[Data for analysis]
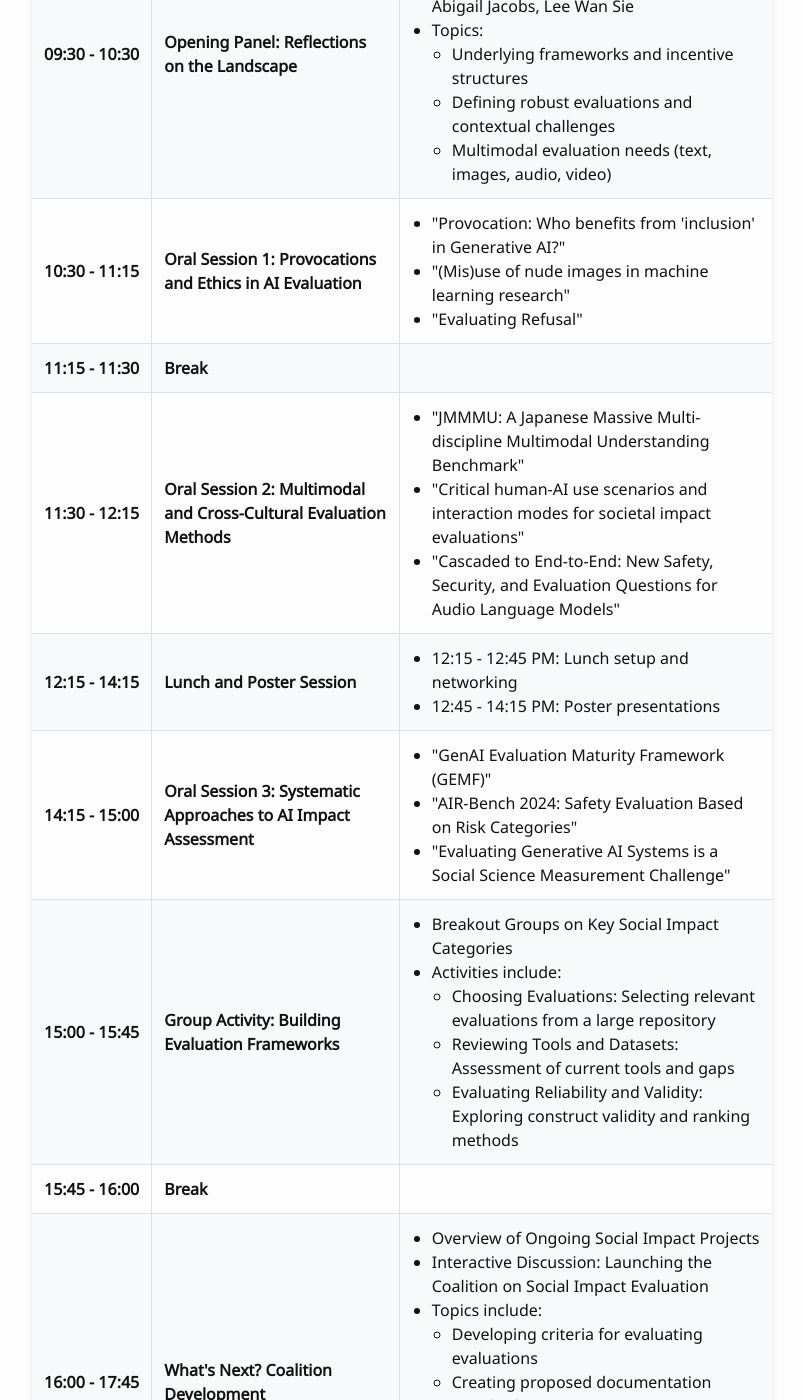
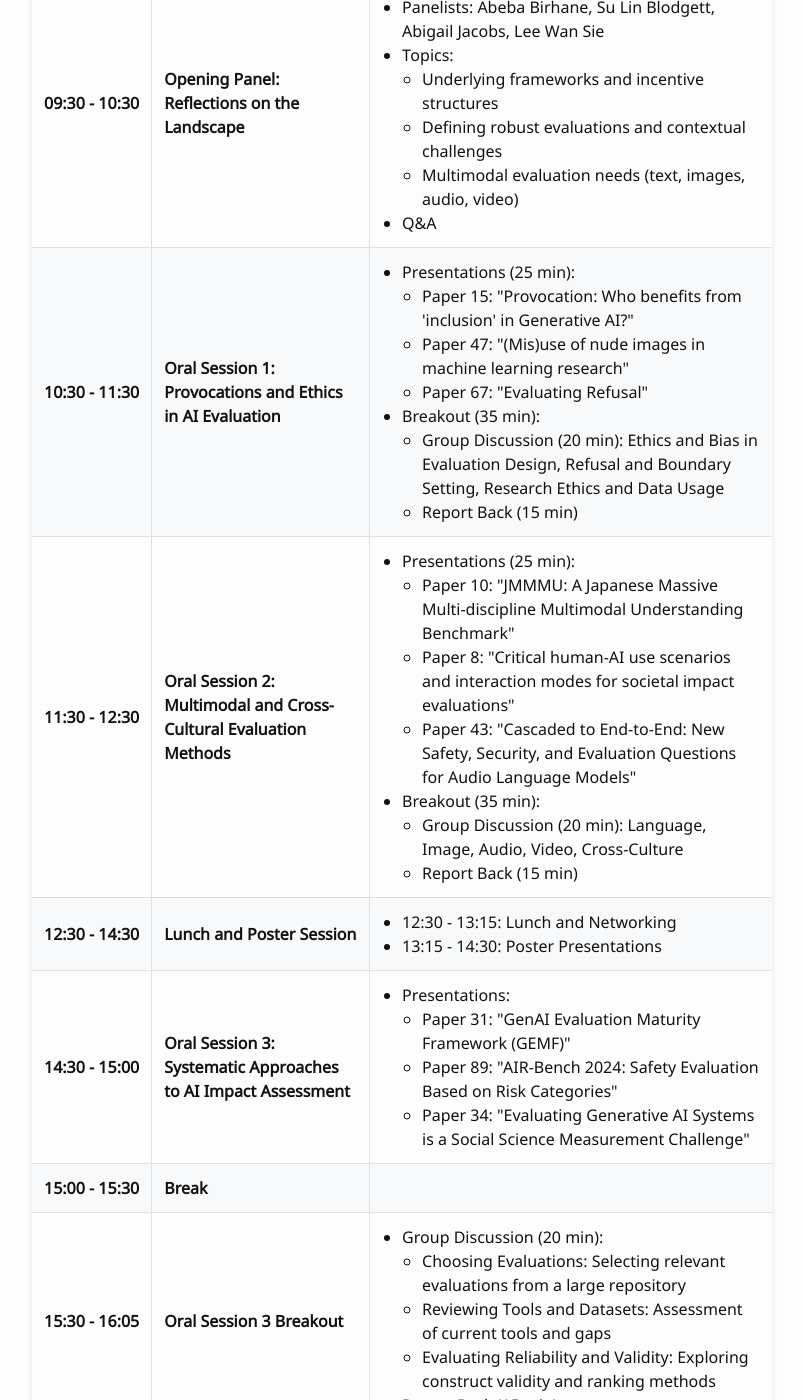
Before and after one commit to aaai-fidu-lab/aaai-fidu-lab.github.io, a Jekyll site: the page built from schedule.md, in a window 1280 px wide and 1400 px high, scrolled down 451 px. Shown: the whole window, without its empty margins (238-1041 px from the left). Built offline with Jekyll 4.4.1, drawn with Linux system fonts in a browser that asks for light colours; our own code applies the rules of GitHub Pages for plain Markdown files; some of the changed text lies outside the part shown.

Commit message:
Update schedule.md

```diff
--- a/schedule.md
+++ b/schedule.md
@@ -100,7 +100,12 @@ nav: true
   </thead>
   <tbody>
     <tr>
-      <td class="time-column">09:00 - 09:30</td>
+      <td class="time-column">09:00 - 09:15</td>
+      <td class="session-column">Coffee</td>
+      <td class="description-column"></td>
+    </tr>
+    <tr>
+      <td class="time-column">09:15 - 09:30</td>
       <td class="session-column">Welcome and Introduction</td>
       <td class="description-column">
         <ul>
@@ -123,103 +128,126 @@ nav: true
               <li>Multimodal evaluation needs (text, images, audio, video)</li>
             </ul>
           </li>
+          <li>Q&A</li>
         </ul>
       </td>
     </tr>
     <tr>
-      <td class="time-column">10:30 - 11:15</td>
+      <td class="time-column">10:30 - 11:30</td>
       <td class="session-column">Oral Session 1: Provocations and Ethics in AI Evaluation</td>
       <td class="description-column">
         <ul>
-          <li>"Provocation: Who benefits from 'inclusion' in Generative AI?"</li>
-          <li>"(Mis)use of nude images in machine learning research"</li>
-          <li>"Evaluating Refusal"</li>
+          <li>Presentations (25 min):
+            <ul>
+              <li>Paper 15: "Provocation: Who benefits from 'inclusion' in Generative AI?"</li>
+              <li>Paper 47: "(Mis)use of nude images in machine learning research"</li>
+              <li>Paper 67: "Evaluating Refusal"</li>
+            </ul>
+          </li>
+          <li>Breakout (35 min):
+            <ul>
+              <li>Group Discussion (20 min): Ethics and Bias in Evaluation Design, Refusal and Boundary Setting, Research Ethics and Data Usage</li>
+              <li>Report Back (15 min)</li>
+            </ul>
+          </li>
         </ul>
       </td>
     </tr>
     <tr>
-      <td class="time-column">11:15 - 11:30</td>
+      <td class="time-column">11:30 - 12:30</td>
+      <td class="session-column">Oral Session 2: Multimodal and Cross-Cultural Evaluation Methods</td>
+      <td class="description-column">
+        <ul>
+          <li>Presentations (25 min):
+            <ul>
+              <li>Paper 10: "JMMMU: A Japanese Massive Multi-discipline Multimodal Understanding Benchmark"</li>
+              <li>Paper 8: "Critical human-AI use scenarios and interaction modes for societal impact evaluations"</li>
+              <li>Paper 43: "Cascaded to End-to-End: New Safety, Security, and Evaluation Questions for Audio Language Models"</li>
+            </ul>
+          </li>
+          <li>Breakout (35 min):
+            <ul>
+              <li>Group Discussion (20 min): Language, Image, Audio, Video, Cross-Culture</li>
+              <li>Report Back (15 min)</li>
+            </ul>
+          </li>
+        </ul>
+      </td>
+    </tr>
+    <tr>
+      <td class="time-column">12:30 - 14:30</td>
+      <td class="session-column">Lunch and Poster Session</td>
+      <td class="description-column">
+        <ul>
+          <li>12:30 - 13:15: Lunch and Networking</li>
+          <li>13:15 - 14:30: Poster Presentations</li>
+        </ul>
+      </td>
+    </tr>
+    <tr>
+      <td class="time-column">14:30 - 15:00</td>
+      <td class="session-column">Oral Session 3: Systematic Approaches to AI Impact Assessment</td>
+      <td class="description-column">
+        <ul>
+          <li>Presentations:
+            <ul>
+              <li>Paper 31: "GenAI Evaluation Maturity Framework (GEMF)"</li>
+              <li>Paper 89: "AIR-Bench 2024: Safety Evaluation Based on Risk Categories"</li>
+              <li>Paper 34: "Evaluating Generative AI Systems is a Social Science Measurement Challenge"</li>
+            </ul>
+          </li>
+        </ul>
+      </td>
+    </tr>
+    <tr>
+      <td class="time-column">15:00 - 15:30</td>
       <td class="session-column">Break</td>
       <td class="description-column"></td>
     </tr>
     <tr>
-      <td class="time-column">11:30 - 12:15</td>
-      <td class="session-column">Oral Session 2: Multimodal and Cross-Cultural Evaluation Methods</td>
+      <td class="time-column">15:30 - 16:05</td>
+      <td class="session-column">Oral Session 3 Breakout</td>
       <td class="description-column">
         <ul>
-          <li>"JMMMU: A Japanese Massive Multi-discipline Multimodal Understanding Benchmark"</li>
-          <li>"Critical human-AI use scenarios and interaction modes for societal impact evaluations"</li>
-          <li>"Cascaded to End-to-End: New Safety, Security, and Evaluation Questions for Audio Language Models"</li>
-        </ul>
-      </td>
-    </tr>
-    <tr>
-      <td class="time-column">12:15 - 14:15</td>
-      <td class="session-column">Lunch and Poster Session</td>
-      <td class="description-column">
-        <ul>
-          <li>12:15 - 12:45 PM: Lunch setup and networking</li>
-          <li>12:45 - 14:15 PM: Poster presentations</li>
-        </ul>
-      </td>
-    </tr>
-    <tr>
-      <td class="time-column">14:15 - 15:00</td>
-      <td class="session-column">Oral Session 3: Systematic Approaches to AI Impact Assessment</td>
-      <td class="description-column">
-        <ul>
-          <li>"GenAI Evaluation Maturity Framework (GEMF)"</li>
-          <li>"AIR-Bench 2024: Safety Evaluation Based on Risk Categories"</li>
-          <li>"Evaluating Generative AI Systems is a Social Science Measurement Challenge"</li>
-        </ul>
-      </td>
-    </tr>
-    <tr>
-      <td class="time-column">15:00 - 15:45</td>
-      <td class="session-column">Group Activity: Building Evaluation Frameworks</td>
-      <td class="description-column">
-        <ul>
-          <li>Breakout Groups on Key Social Impact Categories</li>
-          <li>Activities include:
+          <li>Group Discussion (20 min):
             <ul>
               <li>Choosing Evaluations: Selecting relevant evaluations from a large repository</li>
               <li>Reviewing Tools and Datasets: Assessment of current tools and gaps</li>
               <li>Evaluating Reliability and Validity: Exploring construct validity and ranking methods</li>
             </ul>
           </li>
+          <li>Report Back (15 min)</li>
         </ul>
       </td>
     </tr>
     <tr>
-      <td class="time-column">15:45 - 16:00</td>
-      <td class="session-column">Break</td>
-      <td class="description-column"></td>
-    </tr>
-    <tr>
-      <td class="time-column">16:00 - 17:45</td>
+      <td class="time-column">16:05 - 17:00</td>
       <td class="session-column">What's Next? Coalition Development</td>
       <td class="description-column">
         <ul>
-          <li>Overview of Ongoing Social Impact Projects</li>
-          <li>Interactive Discussion: Launching the Coalition on Social Impact Evaluation</li>
-          <li>Topics include:
+          <li>Recap and Teasers (15 min):
             <ul>
-              <li>Developing criteria for evaluating evaluations</li>
-              <li>Creating proposed documentation standards</li>
-              <li>Building out resource repositories</li>
-              <li>Conducting reviews and publishing annual scorecards</li>
-              <li>Establishing next steps for collaboration and coalition goals</li>
+              <li>Overview of coalition groups</li>
+            </ul>
+          </li>
+          <li>Interactive Discussion (40 min):
+            <ul>
+              <li>Measurement Modeling</li>
+              <li>Developing Criteria for Evaluating Evaluations</li>
+              <li>Documentation: Creating Proposed Documentation Standards</li>
+              <li>Eval Repository: Building Out Resource Repositories</li>
+              <li>Scorecard/Checklist: Conducting Reviews and Publishing Annual Scorecards</li>
             </ul>
           </li>
         </ul>
       </td>
     </tr>
     <tr>
-      <td class="time-column">17:45 - 18:00</td>
-      <td class="session-column">Closing Remarks</td>
+      <td class="time-column">17:00 - 17:30</td>
+      <td class="session-column">Closing Session</td>
       <td class="description-column">
         <ul>
-          <li>Summary of key insights and next steps</li>
+          <li>Summary of Key Insights and Next Steps</li>
         </ul>
       </td>
     </tr>
```
Also changed, not shown: other parts of schedule.md (+1 -1 lines).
[/Data for analysis]
What is needed is each line from the records with the word "Discussion" in it.

+              <li>Group Discussion (20 min): Ethics and Bias in Evaluation Design, Refusal and Boundary Setting, Research Ethics and Data Usage</li>
+              <li>Group Discussion (20 min): Language, Image, Audio, Video, Cross-Culture</li>
+          <li>Group Discussion (20 min):
-          <li>Interactive Discussion: Launching the Coalition on Social Impact Evaluation</li>
+          <li>Interactive Discussion (40 min):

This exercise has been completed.